In Bandits and Liberals, Rebels and Saints Alan Knight offers a distinct perspective on several overarching themes in Latin American history, spanning approximately two centuries, from 1800 to 2000. Knight’s approach is ambitious and comparative—sometimes ranging beyond Latin America and combining relevant social theory with robust empirical detail. He tries to offer answers to big questions while challenging alternative answers and approaches, including several recently fashionable ones.

While the individual essays and the book as a whole are roughly chronological, the approach is essentially thematic, with chapters devoted to major contentious themes in Latin American history across two centuries: the sociopolitical roots and impact of banditry; the character and evolution of liberalism; religious conflict; the divergent historical trajectories of Peru and Mexico; the nature of informal empire and internal colonialism; and the region’s revolutionary history—viewed through the twin prisms of British perceptions and comparative global history.
 

Author Bio

Alan Knight is emeritus professor of the history of Latin America at the University of Oxford. He is a renowned scholar of Mexican history, and his books have won awards such as the American Historical Association’s Beveridge Prize and the Bolton Prize for his two-volume study The Mexican Revolution, Volume 1: Porfirians, Liberals, and Peasants and The Mexican Revolution, Volume 2: Counter-revolution and Reconstruction, both available from the University of Nebraska Press.
 
 

Praise

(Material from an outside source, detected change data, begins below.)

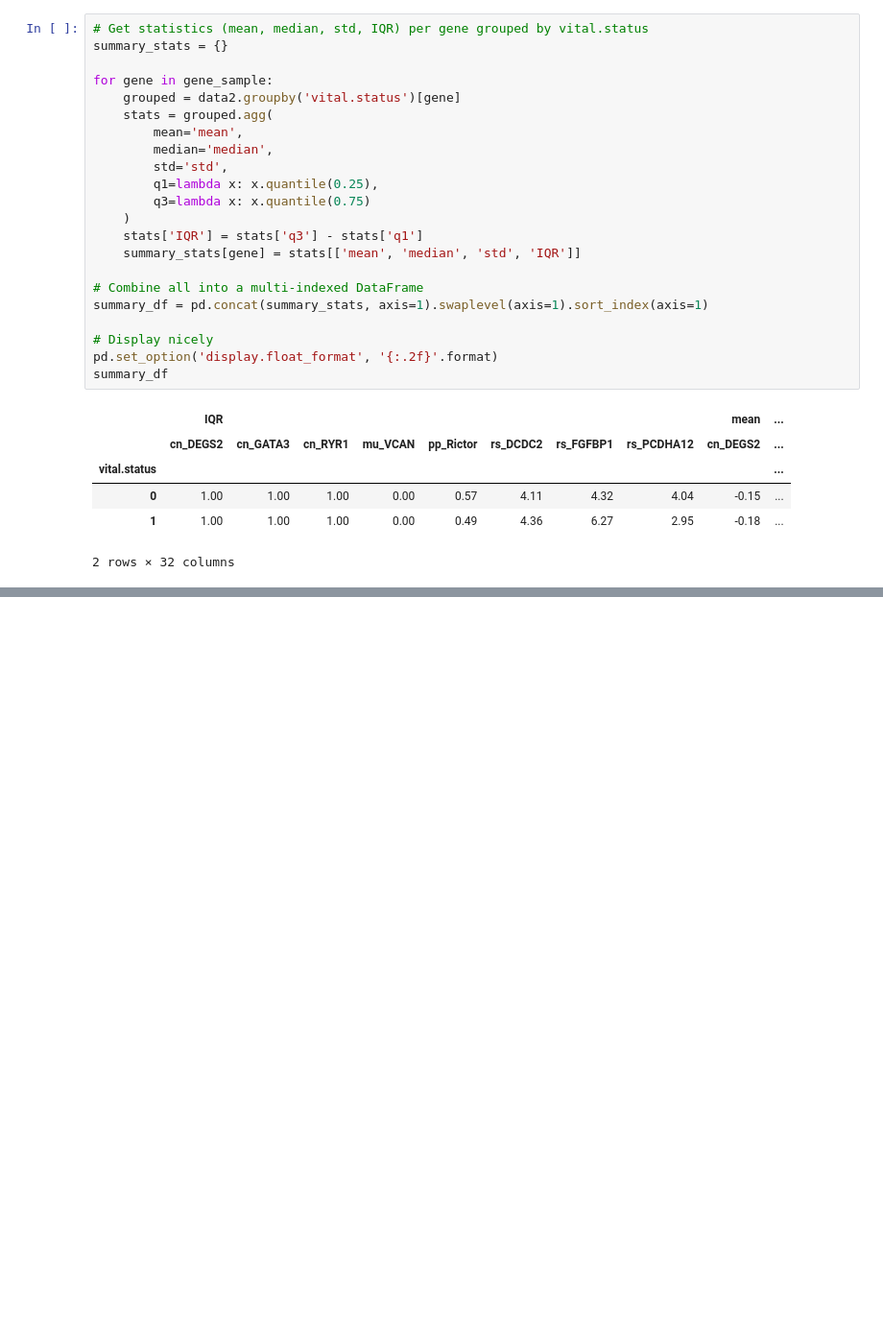
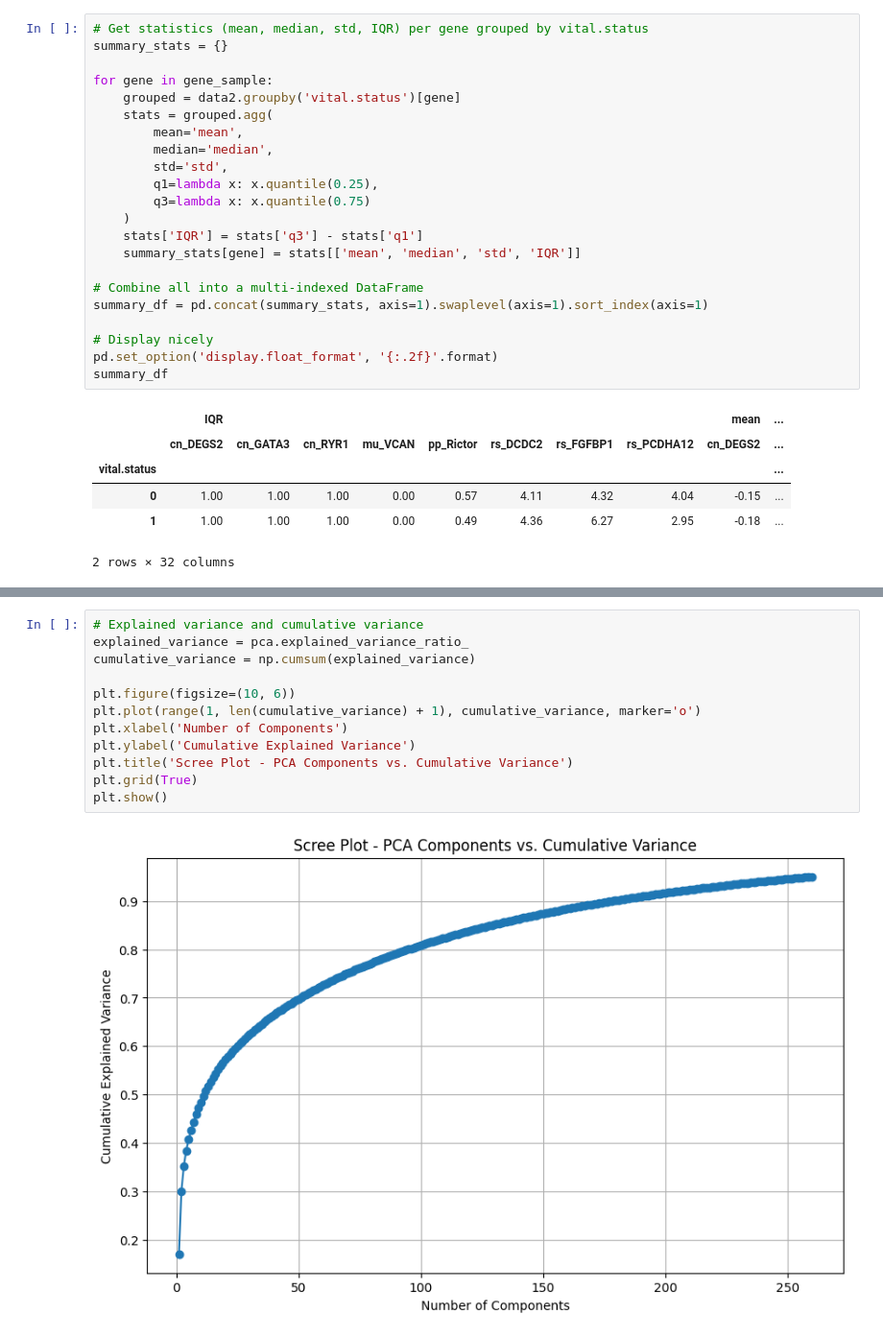
Before and after one commit to Cynthiachelangat/BreastCancer-classification, a Jupyter notebook: brca.ipynb, the cells around one changed output, grey strips where cells are left out. Shown at 96% size. Drawn from its saved outputs; the diff is of its cells as text; blank space fills up the shorter version.

```diff
--- a/brca.ipynb
+++ b/brca.ipynb
@@ -314,0 +388,14 @@ summary_df
+# %%
+# Explained variance and cumulative variance
+explained_variance = pca.explained_variance_ratio_
+cumulative_variance = np.cumsum(explained_variance)
+
+plt.figure(figsize=(10, 6))
+plt.plot(range(1, len(cumulative_variance) + 1), cumulative_variance, marker='o')
+plt.xlabel('Number of Components')
+plt.ylabel('Cumulative Explained Variance')
+plt.title('Scree Plot - PCA Components vs. Cumulative Variance')
+plt.grid(True)
+plt.show()
+# %% [output]
+[figure, added]
```
Also changed, not shown: parts of 9 cells of this notebook.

“These essays have the power to surprise and entertain. Yet beyond the incisive insights, it is the theoretical digressions, the jaded take on academic fashions, the telling examples, and the sharp, witty asides that really push the compilation beyond the standard collection of essays. Such elements do not simply bolster the big ideas; they also add to the impression that when reading this book, you are sitting down at a table with a world expert not only in Latin American history but also in global history.”—Benjamin T. Smith, author of The Dope: The Real History of the Mexican Drug Trade